From this perspective, I can agree with agonistics (un-knowers: those who keep open to possibilities beyond linear reason) and a-theists (those who, for whatever reasons, cannot embrace a traditional anthropomorphized God). Since entering university after high school, I haven’t been able to believe in a strictly masculine God sitting at the top of a hierarchy outside the process of daily embodied experience, enthroned above it all manipulating things like a puppeteer. However, through what has been called “process theology,” I have come to see other formulations of what some call God, Allah, the I Am, the One, the Goddess, Divine Feminine Wisdom or Sophia, Prana, the Tao etc. as unnameable presences and powers of love and expansiveness (both transcendent and transpersonal) working within the whole.
However we name (or are unable to name) these powers and presences alive in us and in all things is less consequential than our individual and collective experience of them. And here is where the term mysticism is helpful, for it is generally acknowledged as the stream hidden within religion that addresses direct experiential knowing. Within Islam there is the mystic stream of Sufism. Within Christianity, there are the mystics within and without the churches whose experiences sometimes put them on a collision course with institutional religion. I honour William Blake (poet, visual artist, and mystic), who drew from radical Protestant mystical traditions, like those of Jacob Boehme and Immanuel Swedenborg, but remained outside the Church of England of his day.

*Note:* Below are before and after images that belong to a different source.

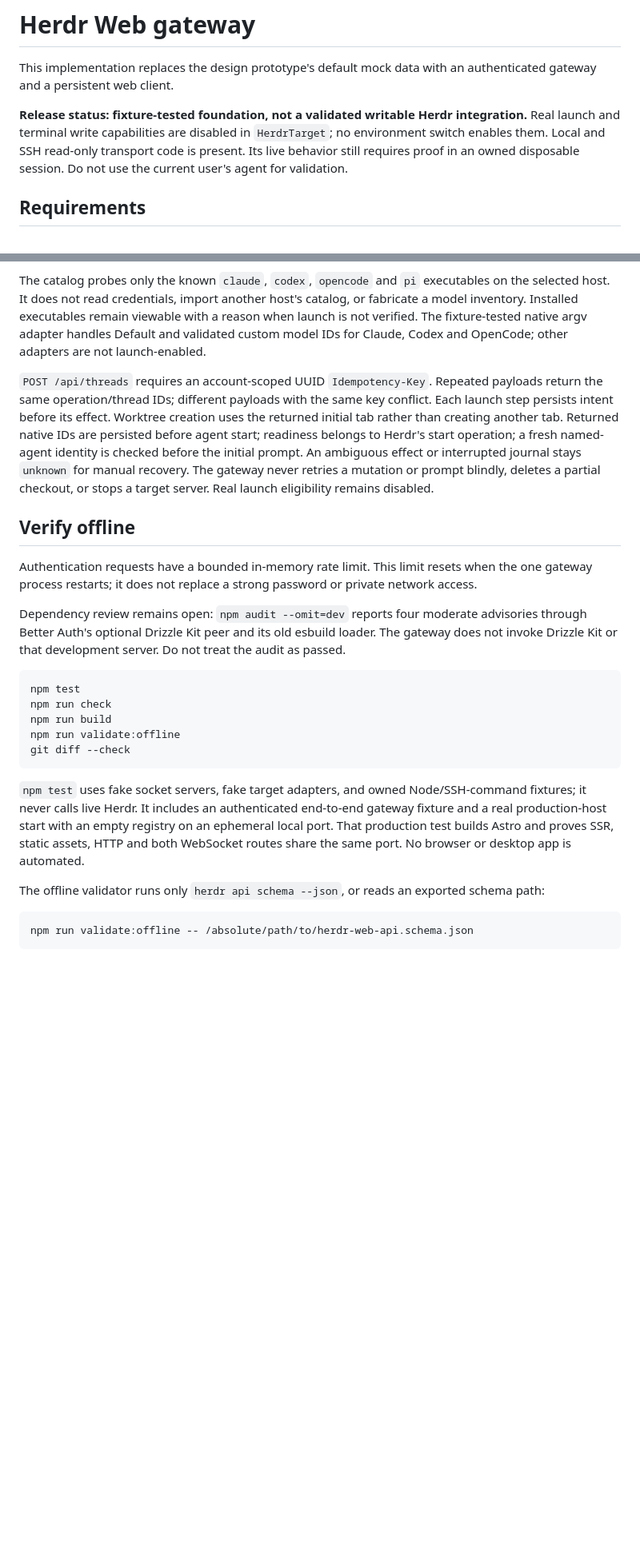
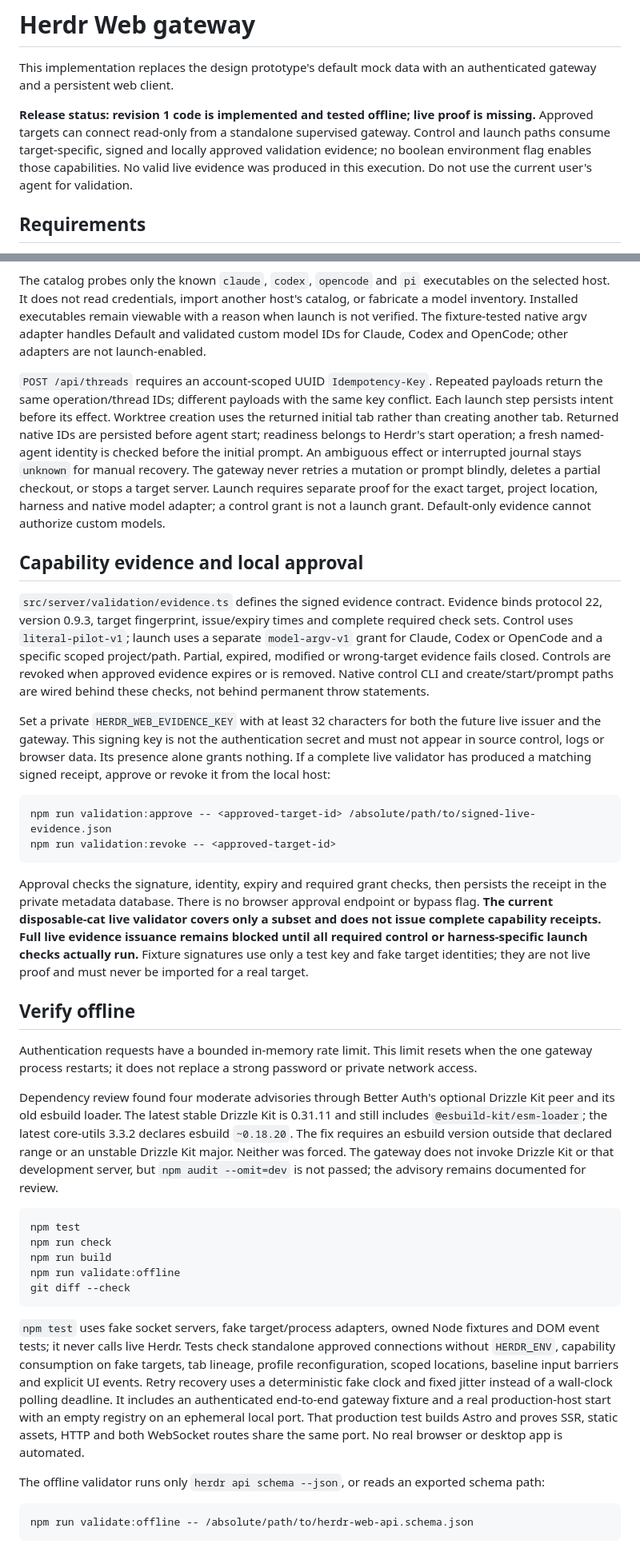
Before and after one commit to pablopunk/webr, a Markdown page: README.md, 2 parts joined by grey strips. Shown at 80% size. GitHub-like rendering; blank space fills up the shorter version.

Commit message:
Document standalone approval, evidence gates and remaining live proof

````diff
--- a/README.md
+++ b/README.md
@@ -2,7 +2,7 @@
 
 This implementation replaces the design prototype's default mock data with an authenticated gateway and a persistent web client.
 
-**Release status: fixture-tested foundation, not a validated writable Herdr integration.** Real launch and terminal write capabilities are disabled in `HerdrTarget`; no environment switch enables them. Local and SSH read-only transport code is present. Its live behavior still requires proof in an owned disposable session. Do not use the current user's agent for validation.
+**Release status: revision 1 code is implemented and tested offline; live proof is missing.** Approved targets can connect read-only from a standalone supervised gateway. Control and launch paths consume target-specific, signed and locally approved validation evidence; no boolean environment flag enables those capabilities. No valid live evidence was produced in this execution. Do not use the current user's agent for validation.
 
 ## Requirements
 
@@ -105,13 +114,26 @@ Herdr's CLI does not export source keyboard modes. Fixed pilot key encodings are
 
 The catalog probes only the known `claude`, `codex`, `opencode` and `pi` executables on the selected host. It does not read credentials, import another host's catalog, or fabricate a model inventory. Installed executables remain viewable with a reason when launch is not verified. The fixture-tested native argv adapter handles Default and validated custom model IDs for Claude, Codex and OpenCode; other adapters are not launch-enabled.
 
-`POST /api/threads` requires an account-scoped UUID `Idempotency-Key`. Repeated payloads return the same operation/thread IDs; different payloads with the same key conflict. Each launch step persists intent before its effect. Worktree creation uses the returned initial tab rather than creating another tab. Returned native IDs are persisted before agent start; readiness belongs to Herdr's start operation; a fresh named-agent identity is checked before the initial prompt. An ambiguous effect or interrupted journal stays `unknown` for manual recovery. The gateway never retries a mutation or prompt blindly, deletes a partial checkout, or stops a target server. Real launch eligibility remains disabled.
+`POST /api/threads` requires an account-scoped UUID `Idempotency-Key`. Repeated payloads return the same operation/thread IDs; different payloads with the same key conflict. Each launch step persists intent before its effect. Worktree creation uses the returned initial tab rather than creating another tab. Returned native IDs are persisted before agent start; readiness belongs to Herdr's start operation; a fresh named-agent identity is checked before the initial prompt. An ambiguous effect or interrupted journal stays `unknown` for manual recovery. The gateway never retries a mutation or prompt blindly, deletes a partial checkout, or stops a target server. Launch requires separate proof for the exact target, project location, harness and native model adapter; a control grant is not a launch grant. Default-only evidence cannot authorize custom models.
+
+## Capability evidence and local approval
+
+`src/server/validation/evidence.ts` defines the signed evidence contract. Evidence binds protocol 22, version 0.9.3, target fingerprint, issue/expiry times and complete required check sets. Control uses `literal-pilot-v1`; launch uses a separate `model-argv-v1` grant for Claude, Codex or OpenCode and a specific scoped project/path. Partial, expired, modified or wrong-target evidence fails closed. Controls are revoked when approved evidence expires or is removed. Native control CLI and create/start/prompt paths are wired behind these checks, not behind permanent throw statements.
+
+Set a private `HERDR_WEB_EVIDENCE_KEY` with at least 32 characters for both the future live issuer and the gateway. This signing key is not the authentication secret and must not appear in source control, logs or browser data. Its presence alone grants nothing. If a complete live validator has produced a matching signed receipt, approve or revoke it from the local host:
+
+```sh
+npm run validation:approve -- <approved-target-id> /absolute/path/to/signed-live-evidence.json
+npm run validation:revoke -- <approved-target-id>
+```
+
+Approval checks the signature, identity, expiry and required grant checks, then persists the receipt in the private metadata database. There is no browser approval endpoint or bypass flag. **The current disposable-cat live validator covers only a subset and does not issue complete capability receipts. Full live evidence issuance remains blocked until all required control or harness-specific launch checks actually run.** Fixture signatures use only a test key and fake target identities; they are not live proof and must never be imported for a real target.
 
 ## Verify offline
 
 Authentication requests have a bounded in-memory rate limit. This limit resets when the one gateway process restarts; it does not replace a strong password or private network access.
 
-Dependency review remains open: `npm audit --omit=dev` reports four moderate advisories through Better Auth's optional Drizzle Kit peer and its old esbuild loader. The gateway does not invoke Drizzle Kit or that development server. Do not treat the audit as passed.
+Dependency review found four moderate advisories through Better Auth's optional Drizzle Kit peer and its old esbuild loader. The latest stable Drizzle Kit is 0.31.11 and still includes `@esbuild-kit/esm-loader`; the latest core-utils 3.3.2 declares esbuild `~0.18.20`. The fix requires an esbuild version outside that declared range or an unstable Drizzle Kit major. Neither was forced. The gateway does not invoke Drizzle Kit or that development server, but `npm audit --omit=dev` is not passed; the advisory remains documented for review.
 
 ```sh
 npm test
@@ -121,7 +143,7 @@ npm run validate:offline
 git diff --check
 ```
 
-`npm test` uses fake socket servers, fake target adapters, and owned Node/SSH-command fixtures; it never calls live Herdr. It includes an authenticated end-to-end gateway fixture and a real production-host start with an empty registry on an ephemeral local port. That production test builds Astro and proves SSR, static assets, HTTP and both WebSocket routes share the same port. No browser or desktop app is automated.
+`npm test` uses fake socket servers, fake target/process adapters, owned Node fixtures and DOM event tests; it never calls live Herdr. Tests check standalone approved connections without `HERDR_ENV`, capability consumption on fake targets, tab lineage, profile reconfiguration, scoped locations, baseline input barriers and explicit UI events. Retry recovery uses a deterministic fake clock and fixed jitter instead of a wall-clock polling deadline. It includes an authenticated end-to-end gateway fixture and a real production-host start with an empty registry on an ephemeral local port. That production test builds Astro and proves SSR, static assets, HTTP and both WebSocket routes share the same port. No real browser or desktop app is automated.
 
 The offline validator runs only `herdr api schema --json`, or reads an exported schema path:
 
````
Also changed, not shown: other parts of README.md (+16 -7 lines).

Sometimes I imagine conversations where someone asks, “Are you a Christian? What’s your spiritual orientation? I reply: “Well, tell me what you mean by ‘a Christian’ and I might be able to give you some kind of a response.” More often I find myself saying, “I’m an inter-spiritual person, a seeker, finder, a flawed work-in-progress who, as a poet fascinated with language, also recognizes its limits. With Rumi I would like to add:
Not Christian or Jew or Muslim, not Hindu,
Buddhist, sufi, or zen. Not any religion
or cultural system….
I belong to the beloved, having seen the two
worlds as one…
(Rumi, “Only Breath,” trans. Coleman Barks)
- Susan McCaslin, author of Into the Mystic: My Years with Olga
Susan’s next blog will be “Coming Out of the Spiritual Closet: The Process of Writing and Launching Into the Mystic.”